The good news.

Nielsen ratings are [finally] changing.
The jury is out on whether or not including Twitter in their numbers will actually fill the gaps their polling methods leave, but the fact remains that Nielsen, in conjunction with Twitter, is in the process of implementing and testing that new system.

 

How does it work?

The twitter rating will register “affinity for a show.” Essentially, this tool analyzes the words in your tweet to determine if you are watching a show, and whether you are responding “positively” or “negatively.” In other words, whether you like or dislike it.  It also measures how you respond to the ads, and to product placement within a show. 

For example, if you tweet “Loving the #warehouse13 episode! Steve drives a sweet Prius!” that would be considered “positive affinity” for both the show and the advertiser. And that positive affinity is what advertisers want!

 

What does this mean for us?

It means we have a chance to influence how advertisers view the value of Warehouse 13 as a way to promote their product.

 

So what do I do?

If you already have a twitter account, excellent. If you don’t, get one. Then tweet about both the show and its advertisers during the LIVE BROADCAST on Syfy following these basic guidelines.

  1.  Keep the tone of your tweet positive.  The better the affinity, the better the numbers look for Warehouse 13. No matter what the product is – unless you have a personal objection to supporting that product – remember that company paid to advertise during Warehouse 13
  2. Use your words.  Whole words, not abbreviated text-speak, are more likely to get picked up and recognized by the system.

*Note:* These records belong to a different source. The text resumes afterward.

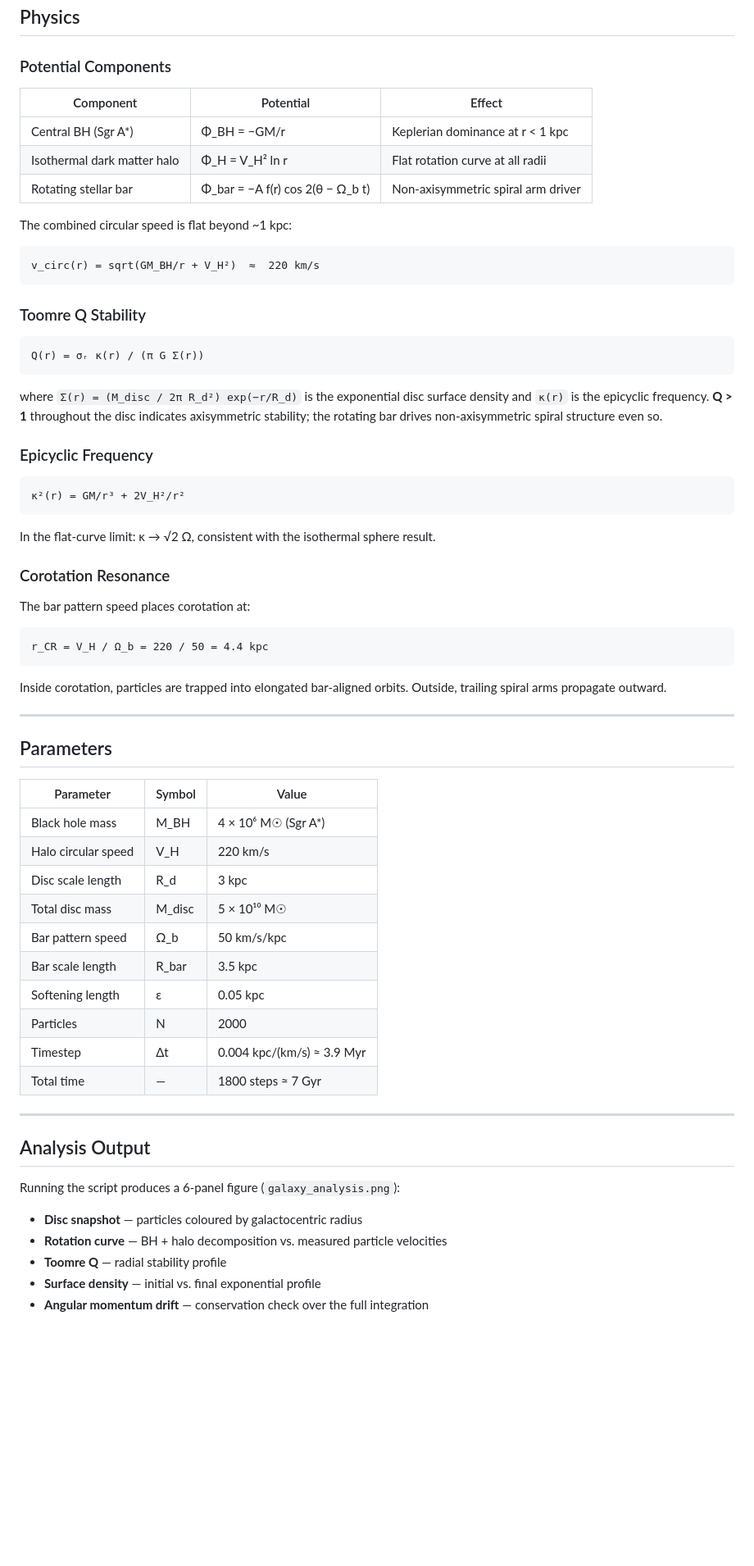
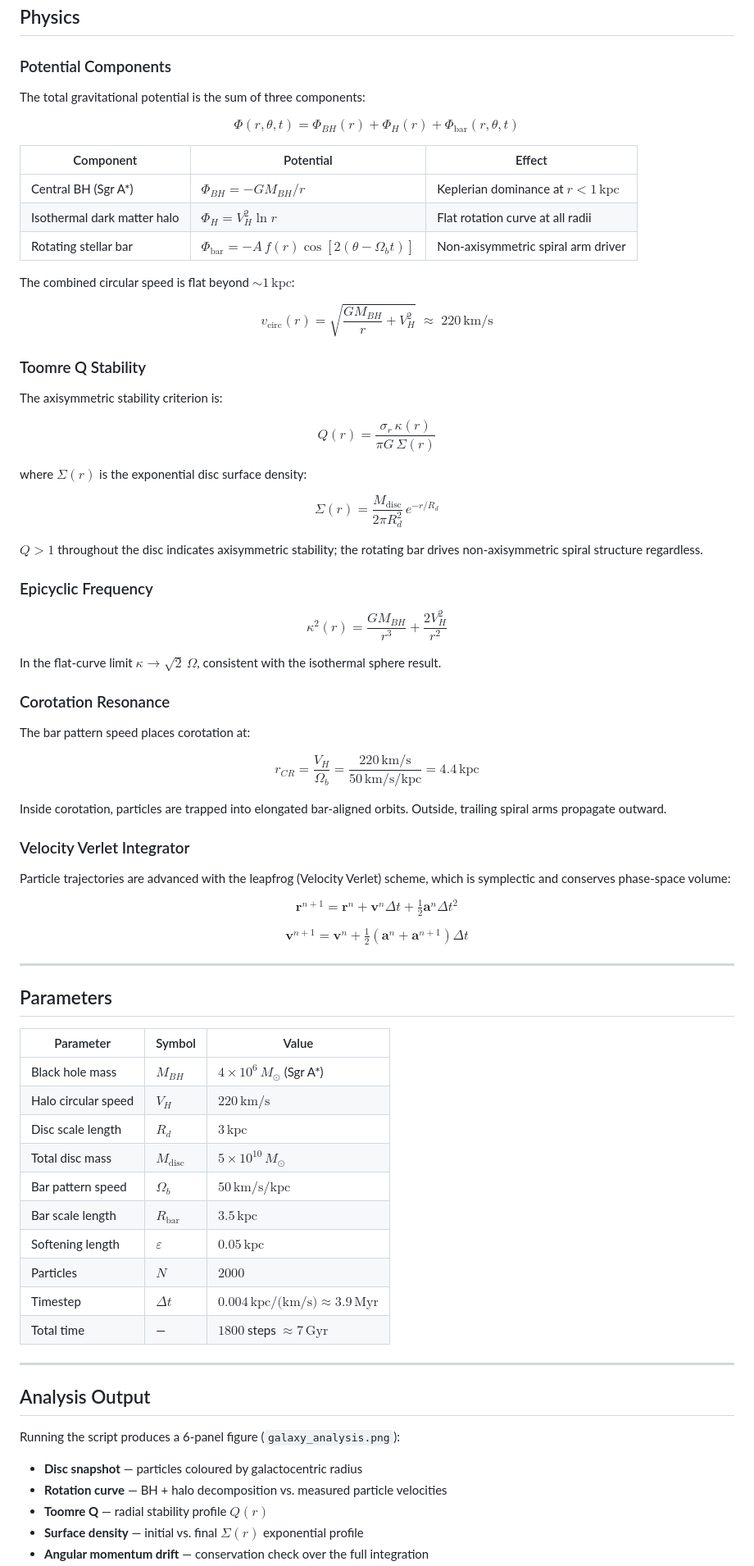
Before and after one commit to Harry-670/orbital-simulator, a Markdown page: README.md, the part around one of its changes. Shown at 82% size. GitHub-like rendering; blank space fills up the shorter version.

Commit message:
format README with GitHub LaTeX math

````diff
--- a/README.md
+++ b/README.md
@@ -10,43 +10,53 @@ A 2D test-particle simulation of a galactic disc evolving under a central superm
 
 ### Potential Components
 
+The total gravitational potential is the sum of three components:
+
+$$\Phi(r,\theta,t) = \Phi_{BH}(r) + \Phi_H(r) + \Phi_\text{bar}(r,\theta,t)$$
+
 | Component | Potential | Effect |
 |---|---|---|
-| Central BH (Sgr A*) | Φ_BH = −GM/r | Keplerian dominance at r < 1 kpc |
-| Isothermal dark matter halo | Φ_H = V_H² ln r | Flat rotation curve at all radii |
-| Rotating stellar bar | Φ_bar = −A f(r) cos 2(θ − Ω_b t) | Non-axisymmetric spiral arm driver |
+| Central BH (Sgr A*) | $\Phi_{BH} = -GM_{BH}/r$ | Keplerian dominance at $r < 1\,\text{kpc}$ |
+| Isothermal dark matter halo | $\Phi_H = V_H^2 \ln r$ | Flat rotation curve at all radii |
+| Rotating stellar bar | $\Phi_\text{bar} = -A\,f(r)\cos[2(\theta - \Omega_b t)]$ | Non-axisymmetric spiral arm driver |
 
-The combined circular speed is flat beyond ~1 kpc:
+The combined circular speed is flat beyond $\sim 1\,\text{kpc}$:
 
-```
-v_circ(r) = sqrt(GM_BH/r + V_H²)  ≈  220 km/s
-```
+$$v_\text{circ}(r) = \sqrt{\frac{GM_{BH}}{r} + V_H^2} \;\approx\; 220\,\text{km/s}$$
 
 ### Toomre Q Stability
 
-```
-Q(r) = σᵣ κ(r) / (π G Σ(r))
-```
+The axisymmetric stability criterion is:
 
-where `Σ(r) = (M_disc / 2π R_d²) exp(−r/R_d)` is the exponential disc surface density and `κ(r)` is the epicyclic frequency. **Q > 1** throughout the disc indicates axisymmetric stability; the rotating bar drives non-axisymmetric spiral structure even so.
+$$Q(r) = \frac{\sigma_r\,\kappa(r)}{\pi G\,\Sigma(r)}$$
+
+where $\Sigma(r)$ is the exponential disc surface density:
+
+$$\Sigma(r) = \frac{M_\text{disc}}{2\pi R_d^2}\,e^{-r/R_d}$$
+
+**$Q > 1$** throughout the disc indicates axisymmetric stability; the rotating bar drives non-axisymmetric spiral structure regardless.
 
 ### Epicyclic Frequency
 
-```
-κ²(r) = GM/r³ + 2V_H²/r²
-```
+$$\kappa^2(r) = \frac{GM_{BH}}{r^3} + \frac{2V_H^2}{r^2}$$
 
-In the flat-curve limit: κ → √2 Ω, consistent with the isothermal sphere result.
+In the flat-curve limit $\kappa \to \sqrt{2}\,\Omega$, consistent with the isothermal sphere result.
 
 ### Corotation Resonance
 
 The bar pattern speed places corotation at:
 
-```
-r_CR = V_H / Ω_b = 220 / 50 = 4.4 kpc
-```
+$$r_{CR} = \frac{V_H}{\Omega_b} = \frac{220\,\text{km/s}}{50\,\text{km/s/kpc}} = 4.4\,\text{kpc}$$
 
 Inside corotation, particles are trapped into elongated bar-aligned orbits. Outside, trailing spiral arms propagate outward.
+
+### Velocity Verlet Integrator
+
+Particle trajectories are advanced with the leapfrog (Velocity Verlet) scheme, which is symplectic and conserves phase-space volume:
+
+$$\mathbf{r}^{n+1} = \mathbf{r}^n + \mathbf{v}^n\Delta t + \tfrac{1}{2}\mathbf{a}^n\Delta t^2$$
+
+$$\mathbf{v}^{n+1} = \mathbf{v}^n + \tfrac{1}{2}\left(\mathbf{a}^n + \mathbf{a}^{n+1}\right)\Delta t$$
 
 ---
 
@@ -54,16 +64,16 @@ Inside corotation, particles are trapped into elongated bar-aligned orbits. Outs
 
 | Parameter | Symbol | Value |
 |---|---|---|
-| Black hole mass | M_BH | 4 × 10⁶ M☉ (Sgr A*) |
-| Halo circular speed | V_H | 220 km/s |
-| Disc scale length | R_d | 3 kpc |
-| Total disc mass | M_disc | 5 × 10¹⁰ M☉ |
-| Bar pattern speed | Ω_b | 50 km/s/kpc |
-| Bar scale length | R_bar | 3.5 kpc |
-| Softening length | ε | 0.05 kpc |
-| Particles | N | 2000 |
-| Timestep | Δt | 0.004 kpc/(km/s) ≈ 3.9 Myr |
-| Total time | — | 1800 steps ≈ 7 Gyr |
+| Black hole mass | $M_{BH}$ | $4 \times 10^6\,M_\odot$ (Sgr A*) |
+| Halo circular speed | $V_H$ | $220\,\text{km/s}$ |
+| Disc scale length | $R_d$ | $3\,\text{kpc}$ |
+| Total disc mass | $M_\text{disc}$ | $5 \times 10^{10}\,M_\odot$ |
+| Bar pattern speed | $\Omega_b$ | $50\,\text{km/s/kpc}$ |
+| Bar scale length | $R_\text{bar}$ | $3.5\,\text{kpc}$ |
+| Softening length | $\varepsilon$ | $0.05\,\text{kpc}$ |
+| Particles | $N$ | $2000$ |
+| Timestep | $\Delta t$ | $0.004\,\text{kpc/(km/s)} \approx 3.9\,\text{Myr}$ |
+| Total time | — | $1800$ steps $\approx 7\,\text{Gyr}$ |
 
 ---
 
@@ -73,6 +83,6 @@ Running the script produces a 6-panel figure (`galaxy_analysis.png`):
 
 - **Disc snapshot** — particles coloured by galactocentric radius
 - **Rotation curve** — BH + halo decomposition vs. measured particle velocities
-- **Toomre Q** — radial stability profile
-- **Surface density** — initial vs. final exponential profile
+- **Toomre Q** — radial stability profile $Q(r)$
+- **Surface density** — initial vs. final $\Sigma(r)$ exponential profile
 - **Angular momentum drift** — conservation check over the full integration
````
Also changed, not shown: other parts of README.md (+1 -1 lines).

Pro Tip.

Toward the goal of making a twitter splash for Warehouse 13, we have developed a tool that will suggest a relevant tweet, and allow you to tweet it on your account with the click of a button.  This takes on the heavy lifting of coming up with appropriately positive messages about products you may not care about and allows you to help the show…even without watching the broadcast.